David Williams Photo by  

The University of Colorado at Colorado Springs student body president who caused a furor this school year when he refused to sign off on allocating student-fee dollars to a campus gay organization, said Wednesday he'll seek a seat on the El Paso County Commission.

David Williams, a 22-year-old political science major who said he anticipates graduating in December, announced his candidacy for the District 5 seat being vacated by Jim Bensberg, who is term-limited in 2010. The district includes most of east, north and south-central Colorado Springs.

In the e-mail announcement, Williams endorsed "limited government, low taxes, adequate public safety and fiscal responsibility," but made no specific proposals. In an interview, he said the county's chronic budget problems should be solved by "making the government smaller so that there would be a smaller budget," but said he had not developed a list of the agencies or services he would cut.

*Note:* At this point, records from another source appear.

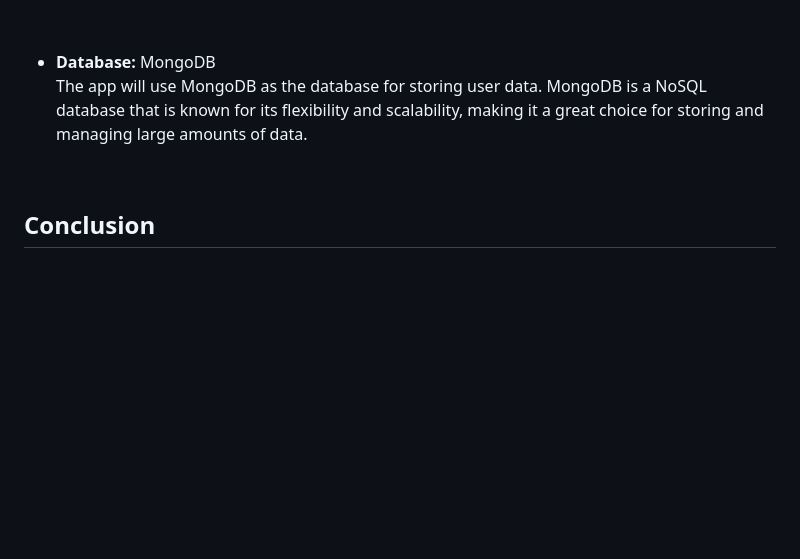
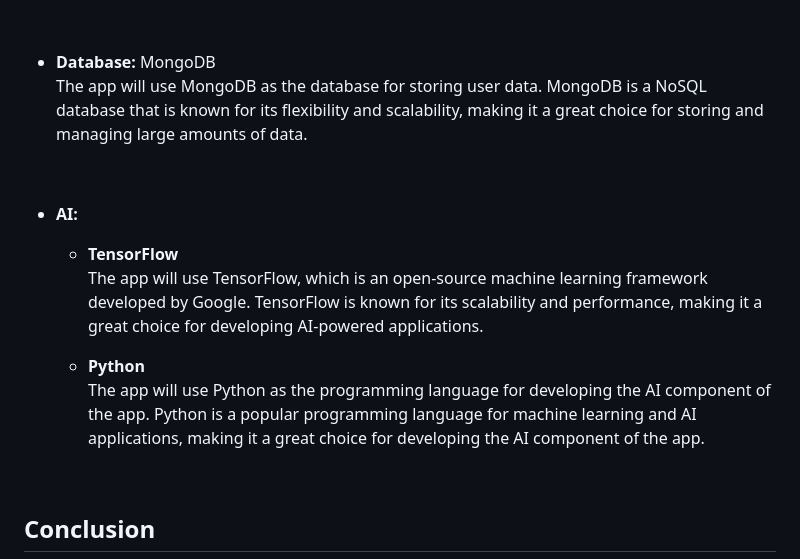
Before and after one commit to RemyCHARLES/Moonshot-Project, a Markdown page: Documents/Functional_Specification.md, the part around one of its changes. Drawn GitHub-style; blank space fills up the shorter version.

```diff
--- a/Documents/Functional_Specification.md
+++ b/Documents/Functional_Specification.md
@@ -131,6 +136,16 @@ The Vet App will be a mobile application that will be compatible with iOS and An
 
     <br>
 
+- **AI:**
+  - **TensorFlow** <br>
+    The app will use TensorFlow, which is an open-source machine learning framework developed by Google. TensorFlow is known for its scalability and performance, making it a great choice for developing AI-powered applications.
+  - **Python** <br>
+    The app will use Python as the programming language for developing the AI component of the app. Python is a popular programming language for machine learning and AI applications, making it a great choice for developing the AI component of the app.
+
+    <br>
+
+
+
 ## Conclusion
 
 The Vet App is a mobile application designed to help pet owners ensure that their puppies receive the appropriate nutrition they need to thrive. With personalized nutritional recommendations powered by AI, the app provides an innovative and efficient solution to the challenges of pet nutrition. The app's features, including the food calculator, AI-powered analytics, and reminders, will help pet owners ensure that their puppies receive the best possible care and nutrition. The app's development will require the use of technologies such as React Native, Node.js, and MongoDB.
```
Also changed, not shown: other parts of Documents/Functional_Specification.md (+6 -1 lines).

The jockeying for Bensberg's seat is off to an early start. Peggy Littleton, this region's representative on the state Board of Education, and Patrick Carter, who ran for the Fifth Congressional District seat won by Doug Lamborn in 2006, have already announced their candidacies, and Bensberg said he expected former state Sen. Ed Jones to join the race.

Kay Rendleman, the county GOP chairwoman, said others are also considering making a run.

Williams made headlines in September when he declined to sign off on the student Senate's appropriation of $2,100 in student government-managed funding to Spectrum, a gay, bisexual and transgender club.

Williams said he had "a moral compass that disagrees with the lifestyle and message preached by Spectrum."

Williams' inaction did not block the request, which was granted without his signature in accordance with the student government constitution. But it ignited a controversy that burned for the rest of the school year.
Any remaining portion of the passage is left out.